  3. Want to change total software architecture and technologies without take consideration about the constraints of exist other business applications is very dangerous !

    For me and when I see my experience, it’s easy to purpose quick changes…

    But, it’s more difficult to purpose changes in a good process which can be integrate by software architecture, developpers and current business applications projects without add a big risk !

    That is the real mission of a good architect : consideration of risk, management of migration in an exist multiple applications platform and stability insurance for risk reduct.

    To evaluate the response of your architect, it should be interesting to know all constraints what he had managed to select his response about your opportunity change purpose.

    Perhaps, you should complete the discussion with your architect and evaluate with more detail why he think great to manage changes with progress in his specific case ? And not simply think it’s a “ivory tower” management.

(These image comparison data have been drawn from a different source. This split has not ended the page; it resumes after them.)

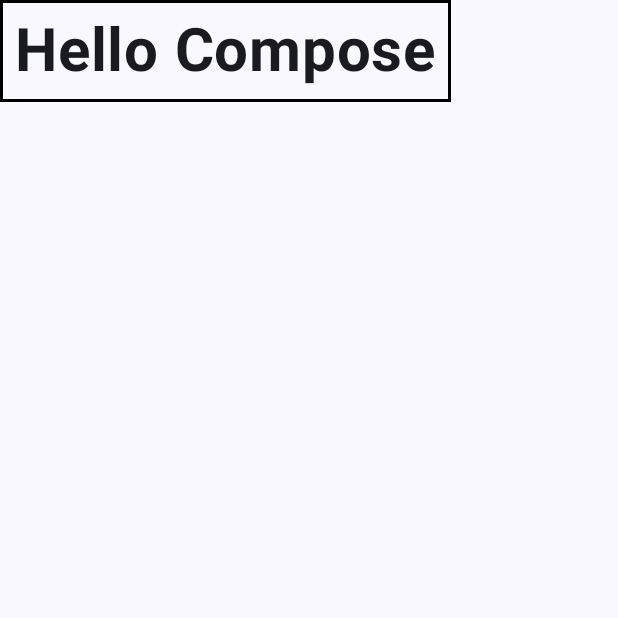
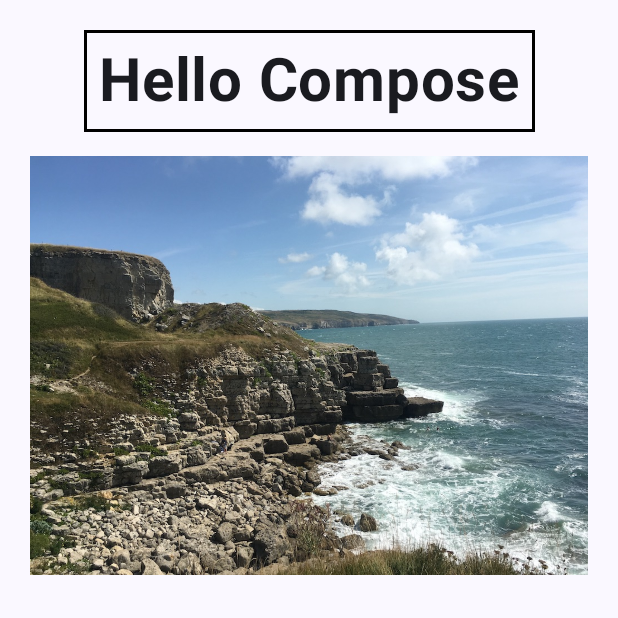
Before and after one commit to A1exanderKol/ModifierDemo, an Android app built with Jetpack Compose: the screen it shows after launch (MainActivity), on a phone screen of 412 x 824 dp, the top half of it. Run offline under Robolectric (Android 15) with nearby library versions, the phone set to English and light mode, and no system bars.

Commit message:
add CustomImage

```diff
--- a/app/src/main/java/com/example/modifierdemo/MainActivity.kt
+++ b/app/src/main/java/com/example/modifierdemo/MainActivity.kt
@@ -4,14 +4,21 @@ import android.os.Bundle
 import androidx.activity.ComponentActivity
 import androidx.activity.compose.setContent
 import androidx.activity.enableEdgeToEdge
+import androidx.compose.foundation.Image
 import androidx.compose.foundation.border
+import androidx.compose.foundation.layout.Arrangement
+import androidx.compose.foundation.layout.Column
+import androidx.compose.foundation.layout.Spacer
 import androidx.compose.foundation.layout.fillMaxSize
+import androidx.compose.foundation.layout.height
 import androidx.compose.foundation.layout.padding
 import androidx.compose.material3.Scaffold
 import androidx.compose.material3.Text
 import androidx.compose.runtime.Composable
+import androidx.compose.ui.Alignment
 import androidx.compose.ui.Modifier
 import androidx.compose.ui.graphics.Color
+import androidx.compose.ui.res.painterResource
 import androidx.compose.ui.text.font.FontWeight
 import androidx.compose.ui.tooling.preview.Preview
 import androidx.compose.ui.unit.dp
@@ -38,11 +45,30 @@ fun DemoScreen(modifier: Modifier = Modifier) {
         .border(width = 2.dp, color = Color.Black)
         .padding(all = 10.dp)
 
-    Text(
-        "Hello Compose",
-        mymodifier,
-        fontSize = 40.sp,
-        fontWeight = FontWeight.Bold
+
+    Column (
+        Modifier.padding(20.dp),
+        horizontalAlignment = Alignment.CenterHorizontally,
+        verticalArrangement = Arrangement.Center
+    ) {
+
+        Text(
+            "Hello Compose",
+            mymodifier,
+            fontSize = 40.sp,
+            fontWeight = FontWeight.Bold
+        )
+        Spacer(Modifier.height(16.dp))
+        CustomImage(R.drawable.vacation)
+    }
+}
+
+@Composable
+fun CustomImage(image: Int, modifier: Modifier= Modifier) {
+    Image(
+        painter = painterResource(image),
+        contentDescription = null,
+        modifier
     )
 }
 
```
Also changed, not shown: app/src/main/res/drawable/vacation.jpg (added).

    Investigations are good to develop our knowledge ;)

  4. Eric Lefevre says:


    My point is not really whether it was right or not to replace SOAP with EJB or to deliver a replackaged version of Maven to developers.
    What concerns me is that those conversations are evidence of walls between groups inside a company. This is very visible when there are talks of “them” and “us”.
    In those examples, there were no attempts to communicate with the other parties to reach a potentially more useful options. That is really concerning to me.

    The thing with technical architects is that they make things worse in at least 2 ways:

    • they are told or they believe that they are more competent than the other people (the head of the architecture team that I quote in the post also said that he only hires the best people and that he has the luxury to have a higher budget per head than usual); and
    • they are not close to the business core: they are being told to do technical stuff; the only understanding of business they have comes from meetings

    Also, I don’t see why we need to give a special title to this kind of people. If they really are more experienced and more competent, then they should not need any other title than ‘developers’ or ‘techies’.

    Anyway, my opinion is hardly knew. For more details, please check out Martin Fowler’s article “Who Needs An Architect”. I must say that I completely agree with him.

    At the very least, the people that are part of an “architecture team” should spend 50% of their time working on real projects that are directly relevant to the business.

Leave a Reply

Your email address will not be published.